● Problem statement
Look through the listing below for the word "index" and copy every line where it occurs.

● Exercise data
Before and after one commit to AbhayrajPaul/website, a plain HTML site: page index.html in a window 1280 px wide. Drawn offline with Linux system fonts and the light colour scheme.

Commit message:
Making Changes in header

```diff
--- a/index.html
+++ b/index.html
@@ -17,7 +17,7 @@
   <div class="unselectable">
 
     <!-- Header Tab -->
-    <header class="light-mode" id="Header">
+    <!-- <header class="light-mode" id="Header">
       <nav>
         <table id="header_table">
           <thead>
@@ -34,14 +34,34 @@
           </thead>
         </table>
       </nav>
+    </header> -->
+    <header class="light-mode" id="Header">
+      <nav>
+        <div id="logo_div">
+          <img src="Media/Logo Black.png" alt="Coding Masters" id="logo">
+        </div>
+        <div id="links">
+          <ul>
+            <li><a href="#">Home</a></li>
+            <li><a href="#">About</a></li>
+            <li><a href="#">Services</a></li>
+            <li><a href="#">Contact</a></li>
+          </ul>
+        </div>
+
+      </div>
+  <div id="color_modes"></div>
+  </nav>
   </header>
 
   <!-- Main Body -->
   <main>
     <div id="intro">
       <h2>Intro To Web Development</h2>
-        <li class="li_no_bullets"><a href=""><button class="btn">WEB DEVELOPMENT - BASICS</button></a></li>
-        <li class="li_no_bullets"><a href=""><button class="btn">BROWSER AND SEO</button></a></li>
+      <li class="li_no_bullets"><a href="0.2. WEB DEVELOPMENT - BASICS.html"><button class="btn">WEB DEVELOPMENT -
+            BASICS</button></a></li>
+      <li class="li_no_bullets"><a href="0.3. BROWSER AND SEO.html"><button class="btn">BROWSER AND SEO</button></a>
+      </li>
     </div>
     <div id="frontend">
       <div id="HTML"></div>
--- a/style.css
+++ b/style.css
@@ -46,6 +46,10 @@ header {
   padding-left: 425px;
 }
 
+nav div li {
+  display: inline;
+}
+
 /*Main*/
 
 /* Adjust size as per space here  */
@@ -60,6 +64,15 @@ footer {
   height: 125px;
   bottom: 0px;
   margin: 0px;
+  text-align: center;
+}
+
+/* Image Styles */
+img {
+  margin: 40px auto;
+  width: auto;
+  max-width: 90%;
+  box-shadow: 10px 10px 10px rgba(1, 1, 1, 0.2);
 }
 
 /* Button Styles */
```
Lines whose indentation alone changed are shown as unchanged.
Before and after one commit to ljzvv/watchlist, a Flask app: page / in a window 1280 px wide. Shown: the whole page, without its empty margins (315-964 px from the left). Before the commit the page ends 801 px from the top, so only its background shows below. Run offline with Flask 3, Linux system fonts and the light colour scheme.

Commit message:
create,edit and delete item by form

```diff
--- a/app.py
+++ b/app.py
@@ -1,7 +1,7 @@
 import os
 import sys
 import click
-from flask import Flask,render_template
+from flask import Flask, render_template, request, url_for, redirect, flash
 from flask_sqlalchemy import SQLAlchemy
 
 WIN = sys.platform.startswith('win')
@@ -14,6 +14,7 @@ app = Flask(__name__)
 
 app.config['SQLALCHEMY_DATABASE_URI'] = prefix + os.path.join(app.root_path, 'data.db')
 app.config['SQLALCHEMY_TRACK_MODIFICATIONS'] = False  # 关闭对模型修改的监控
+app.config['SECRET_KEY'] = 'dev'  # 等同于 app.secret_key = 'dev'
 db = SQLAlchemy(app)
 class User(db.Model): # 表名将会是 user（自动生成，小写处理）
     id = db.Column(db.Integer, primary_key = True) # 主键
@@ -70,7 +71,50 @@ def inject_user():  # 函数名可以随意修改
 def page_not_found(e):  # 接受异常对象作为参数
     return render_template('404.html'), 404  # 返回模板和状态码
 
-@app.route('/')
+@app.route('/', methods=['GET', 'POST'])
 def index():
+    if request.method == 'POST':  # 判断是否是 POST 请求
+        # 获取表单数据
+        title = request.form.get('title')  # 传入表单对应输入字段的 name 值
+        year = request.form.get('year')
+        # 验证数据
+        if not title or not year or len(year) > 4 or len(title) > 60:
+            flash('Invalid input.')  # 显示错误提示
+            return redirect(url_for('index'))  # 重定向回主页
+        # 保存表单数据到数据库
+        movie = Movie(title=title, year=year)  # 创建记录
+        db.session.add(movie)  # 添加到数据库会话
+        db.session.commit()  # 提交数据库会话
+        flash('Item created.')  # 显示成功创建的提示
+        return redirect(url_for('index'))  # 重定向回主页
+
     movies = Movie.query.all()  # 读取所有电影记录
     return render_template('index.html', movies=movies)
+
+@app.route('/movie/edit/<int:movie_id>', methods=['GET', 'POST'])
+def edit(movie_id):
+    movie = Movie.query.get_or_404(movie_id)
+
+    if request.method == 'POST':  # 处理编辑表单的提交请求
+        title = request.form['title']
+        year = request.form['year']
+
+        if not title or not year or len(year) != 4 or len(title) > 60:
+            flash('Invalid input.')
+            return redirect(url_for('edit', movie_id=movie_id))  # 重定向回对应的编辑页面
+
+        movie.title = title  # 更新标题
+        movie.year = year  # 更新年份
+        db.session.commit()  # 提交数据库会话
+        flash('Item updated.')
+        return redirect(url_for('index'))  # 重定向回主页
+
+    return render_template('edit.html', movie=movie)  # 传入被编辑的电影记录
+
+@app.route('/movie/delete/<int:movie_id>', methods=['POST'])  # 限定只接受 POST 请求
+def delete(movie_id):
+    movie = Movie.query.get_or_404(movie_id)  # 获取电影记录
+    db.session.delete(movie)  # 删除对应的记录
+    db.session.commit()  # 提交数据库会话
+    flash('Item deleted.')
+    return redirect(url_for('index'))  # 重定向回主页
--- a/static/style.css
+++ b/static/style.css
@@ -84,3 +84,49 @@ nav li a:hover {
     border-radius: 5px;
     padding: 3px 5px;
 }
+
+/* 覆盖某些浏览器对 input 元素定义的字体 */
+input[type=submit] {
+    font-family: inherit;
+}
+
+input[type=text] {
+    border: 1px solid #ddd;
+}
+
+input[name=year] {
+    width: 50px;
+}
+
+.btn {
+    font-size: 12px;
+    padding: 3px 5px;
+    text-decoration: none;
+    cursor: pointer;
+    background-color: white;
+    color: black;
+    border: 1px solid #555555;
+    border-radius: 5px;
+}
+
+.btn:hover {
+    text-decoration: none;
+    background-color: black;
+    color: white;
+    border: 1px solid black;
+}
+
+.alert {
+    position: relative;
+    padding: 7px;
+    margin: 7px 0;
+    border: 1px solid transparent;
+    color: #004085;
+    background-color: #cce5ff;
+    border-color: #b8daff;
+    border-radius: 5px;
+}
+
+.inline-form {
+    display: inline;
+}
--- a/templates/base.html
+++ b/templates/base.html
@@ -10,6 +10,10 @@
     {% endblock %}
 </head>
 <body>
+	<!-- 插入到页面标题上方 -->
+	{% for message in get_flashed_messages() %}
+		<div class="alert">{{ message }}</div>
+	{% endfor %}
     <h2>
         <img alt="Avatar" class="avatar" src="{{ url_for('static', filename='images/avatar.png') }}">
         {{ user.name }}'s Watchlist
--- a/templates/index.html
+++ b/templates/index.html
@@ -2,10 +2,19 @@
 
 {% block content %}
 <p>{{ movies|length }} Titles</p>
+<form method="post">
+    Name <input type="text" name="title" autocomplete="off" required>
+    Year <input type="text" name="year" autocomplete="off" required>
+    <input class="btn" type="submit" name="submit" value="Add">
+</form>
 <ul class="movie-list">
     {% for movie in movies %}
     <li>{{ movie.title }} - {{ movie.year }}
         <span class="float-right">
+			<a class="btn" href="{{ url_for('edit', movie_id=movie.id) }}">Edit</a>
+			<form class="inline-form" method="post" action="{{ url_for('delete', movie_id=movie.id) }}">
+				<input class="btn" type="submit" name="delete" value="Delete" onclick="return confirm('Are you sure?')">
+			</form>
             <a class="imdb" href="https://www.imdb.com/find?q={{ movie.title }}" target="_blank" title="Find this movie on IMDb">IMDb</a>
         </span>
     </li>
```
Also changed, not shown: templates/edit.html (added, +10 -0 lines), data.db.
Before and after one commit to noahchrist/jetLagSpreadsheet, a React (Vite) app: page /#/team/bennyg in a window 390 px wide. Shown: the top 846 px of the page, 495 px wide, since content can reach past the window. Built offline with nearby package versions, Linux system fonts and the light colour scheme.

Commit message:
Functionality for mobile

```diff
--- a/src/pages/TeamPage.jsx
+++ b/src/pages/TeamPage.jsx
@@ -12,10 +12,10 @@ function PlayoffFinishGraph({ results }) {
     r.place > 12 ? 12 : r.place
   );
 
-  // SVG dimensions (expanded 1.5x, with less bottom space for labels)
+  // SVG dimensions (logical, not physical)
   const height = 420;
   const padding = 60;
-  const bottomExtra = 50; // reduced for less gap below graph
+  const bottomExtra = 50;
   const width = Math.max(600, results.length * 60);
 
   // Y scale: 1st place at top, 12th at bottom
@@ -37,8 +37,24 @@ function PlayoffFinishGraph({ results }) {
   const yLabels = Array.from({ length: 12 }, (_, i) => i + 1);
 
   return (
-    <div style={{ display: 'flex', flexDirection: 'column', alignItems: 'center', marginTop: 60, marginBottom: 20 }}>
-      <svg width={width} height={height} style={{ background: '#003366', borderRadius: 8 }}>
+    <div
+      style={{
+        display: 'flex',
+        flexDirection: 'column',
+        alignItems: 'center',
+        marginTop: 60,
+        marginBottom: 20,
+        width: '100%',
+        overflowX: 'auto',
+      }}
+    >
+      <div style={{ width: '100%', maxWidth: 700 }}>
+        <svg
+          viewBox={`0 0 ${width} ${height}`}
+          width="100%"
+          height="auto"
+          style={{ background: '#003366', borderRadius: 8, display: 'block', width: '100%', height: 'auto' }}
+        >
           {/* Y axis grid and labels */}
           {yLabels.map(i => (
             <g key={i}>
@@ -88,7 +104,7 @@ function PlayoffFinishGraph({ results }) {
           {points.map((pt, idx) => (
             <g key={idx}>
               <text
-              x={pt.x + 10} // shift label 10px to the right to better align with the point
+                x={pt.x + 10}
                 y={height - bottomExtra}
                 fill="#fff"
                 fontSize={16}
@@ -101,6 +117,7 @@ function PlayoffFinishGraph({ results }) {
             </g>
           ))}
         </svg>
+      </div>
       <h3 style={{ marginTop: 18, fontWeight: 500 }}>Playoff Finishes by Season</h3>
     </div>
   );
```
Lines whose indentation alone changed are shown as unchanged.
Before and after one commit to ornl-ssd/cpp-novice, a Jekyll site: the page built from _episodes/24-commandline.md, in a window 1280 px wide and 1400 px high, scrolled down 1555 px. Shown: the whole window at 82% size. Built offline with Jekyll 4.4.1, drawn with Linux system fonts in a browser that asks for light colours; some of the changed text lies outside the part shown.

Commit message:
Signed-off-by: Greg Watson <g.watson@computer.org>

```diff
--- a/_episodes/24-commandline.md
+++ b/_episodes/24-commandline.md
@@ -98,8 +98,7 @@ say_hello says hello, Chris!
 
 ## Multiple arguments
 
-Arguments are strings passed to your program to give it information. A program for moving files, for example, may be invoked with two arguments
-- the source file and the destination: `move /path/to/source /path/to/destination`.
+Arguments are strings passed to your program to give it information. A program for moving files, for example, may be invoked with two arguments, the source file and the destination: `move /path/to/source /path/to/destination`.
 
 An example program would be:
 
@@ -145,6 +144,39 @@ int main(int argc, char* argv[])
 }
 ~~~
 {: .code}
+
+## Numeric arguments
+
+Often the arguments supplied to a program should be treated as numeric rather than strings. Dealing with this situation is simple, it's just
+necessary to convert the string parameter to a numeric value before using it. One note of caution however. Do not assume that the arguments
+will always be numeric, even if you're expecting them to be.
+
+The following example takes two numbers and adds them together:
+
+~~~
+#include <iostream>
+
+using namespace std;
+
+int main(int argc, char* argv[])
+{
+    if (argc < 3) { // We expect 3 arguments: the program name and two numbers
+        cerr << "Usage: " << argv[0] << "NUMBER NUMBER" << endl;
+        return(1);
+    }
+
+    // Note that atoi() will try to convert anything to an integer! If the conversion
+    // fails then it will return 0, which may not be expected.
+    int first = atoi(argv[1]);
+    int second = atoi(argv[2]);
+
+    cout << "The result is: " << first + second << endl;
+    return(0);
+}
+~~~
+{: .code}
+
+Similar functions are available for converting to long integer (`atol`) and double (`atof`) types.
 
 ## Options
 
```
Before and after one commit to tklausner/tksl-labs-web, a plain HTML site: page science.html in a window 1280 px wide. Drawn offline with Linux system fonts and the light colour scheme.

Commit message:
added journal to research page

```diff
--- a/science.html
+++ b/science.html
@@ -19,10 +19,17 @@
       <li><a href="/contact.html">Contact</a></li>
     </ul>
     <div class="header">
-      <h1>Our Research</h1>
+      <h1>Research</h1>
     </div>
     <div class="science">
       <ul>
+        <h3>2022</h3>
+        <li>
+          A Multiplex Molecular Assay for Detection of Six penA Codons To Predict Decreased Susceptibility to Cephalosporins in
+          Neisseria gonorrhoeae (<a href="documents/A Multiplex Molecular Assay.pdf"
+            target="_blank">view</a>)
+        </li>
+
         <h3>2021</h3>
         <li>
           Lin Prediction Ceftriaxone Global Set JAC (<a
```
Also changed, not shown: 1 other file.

● The answer
Before and after one commit to AbhayrajPaul/website, a plain HTML site: page index.html in a window 1280 px wide. Drawn offline with Linux system fonts and the light colour scheme.
--- a/index.html
+++ b/index.html
 def index():
+            return redirect(url_for('index'))  # 重定向回主页
+        return redirect(url_for('index'))  # 重定向回主页
     return render_template('index.html', movies=movies)
+        return redirect(url_for('index'))  # 重定向回主页
+    return redirect(url_for('index'))  # 重定向回主页
--- a/templates/index.html
+++ b/templates/index.html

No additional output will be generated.